▶ [TASK GOAL] Please return the full listing below without altering anything.

────────────────────────────────────────

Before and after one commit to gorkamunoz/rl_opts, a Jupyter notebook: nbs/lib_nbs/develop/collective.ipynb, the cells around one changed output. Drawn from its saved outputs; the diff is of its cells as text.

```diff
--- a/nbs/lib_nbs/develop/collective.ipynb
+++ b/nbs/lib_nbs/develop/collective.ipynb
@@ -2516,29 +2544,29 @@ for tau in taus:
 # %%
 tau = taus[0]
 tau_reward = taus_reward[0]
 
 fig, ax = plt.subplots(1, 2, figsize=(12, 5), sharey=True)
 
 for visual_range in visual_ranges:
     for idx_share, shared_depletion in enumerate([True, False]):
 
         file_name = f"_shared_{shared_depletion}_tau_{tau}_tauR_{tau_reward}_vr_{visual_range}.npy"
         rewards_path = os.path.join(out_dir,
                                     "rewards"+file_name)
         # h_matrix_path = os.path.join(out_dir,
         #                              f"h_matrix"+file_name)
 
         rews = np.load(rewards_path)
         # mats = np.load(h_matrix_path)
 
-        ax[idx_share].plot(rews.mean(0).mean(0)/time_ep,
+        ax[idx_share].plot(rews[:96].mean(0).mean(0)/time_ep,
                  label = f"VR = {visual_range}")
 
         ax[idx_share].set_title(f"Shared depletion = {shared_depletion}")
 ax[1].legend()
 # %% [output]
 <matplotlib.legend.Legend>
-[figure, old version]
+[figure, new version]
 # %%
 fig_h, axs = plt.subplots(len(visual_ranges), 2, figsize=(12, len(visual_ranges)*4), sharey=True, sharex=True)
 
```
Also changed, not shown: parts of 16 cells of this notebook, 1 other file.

────────────────────────────────────────

▶ [PROBLEM SOLUTION]
Before and after one commit to gorkamunoz/rl_opts, a Jupyter notebook: nbs/lib_nbs/develop/collective.ipynb, the cells around one changed output. Drawn from its saved outputs; the diff is of its cells as text.

```diff
--- a/nbs/lib_nbs/develop/collective.ipynb
+++ b/nbs/lib_nbs/develop/collective.ipynb
@@ -2516,29 +2544,29 @@ for tau in taus:
 # %%
 tau = taus[0]
 tau_reward = taus_reward[0]
 
 fig, ax = plt.subplots(1, 2, figsize=(12, 5), sharey=True)
 
 for visual_range in visual_ranges:
     for idx_share, shared_depletion in enumerate([True, False]):
 
         file_name = f"_shared_{shared_depletion}_tau_{tau}_tauR_{tau_reward}_vr_{visual_range}.npy"
         rewards_path = os.path.join(out_dir,
                                     "rewards"+file_name)
         # h_matrix_path = os.path.join(out_dir,
         #                              f"h_matrix"+file_name)
 
         rews = np.load(rewards_path)
         # mats = np.load(h_matrix_path)
 
-        ax[idx_share].plot(rews.mean(0).mean(0)/time_ep,
+        ax[idx_share].plot(rews[:96].mean(0).mean(0)/time_ep,
                  label = f"VR = {visual_range}")
 
         ax[idx_share].set_title(f"Shared depletion = {shared_depletion}")
 ax[1].legend()
 # %% [output]
 <matplotlib.legend.Legend>
-[figure, old version]
+[figure, new version]
 # %%
 fig_h, axs = plt.subplots(len(visual_ranges), 2, figsize=(12, len(visual_ranges)*4), sharey=True, sharex=True)
 
```
Also changed, not shown: parts of 16 cells of this notebook, 1 other file.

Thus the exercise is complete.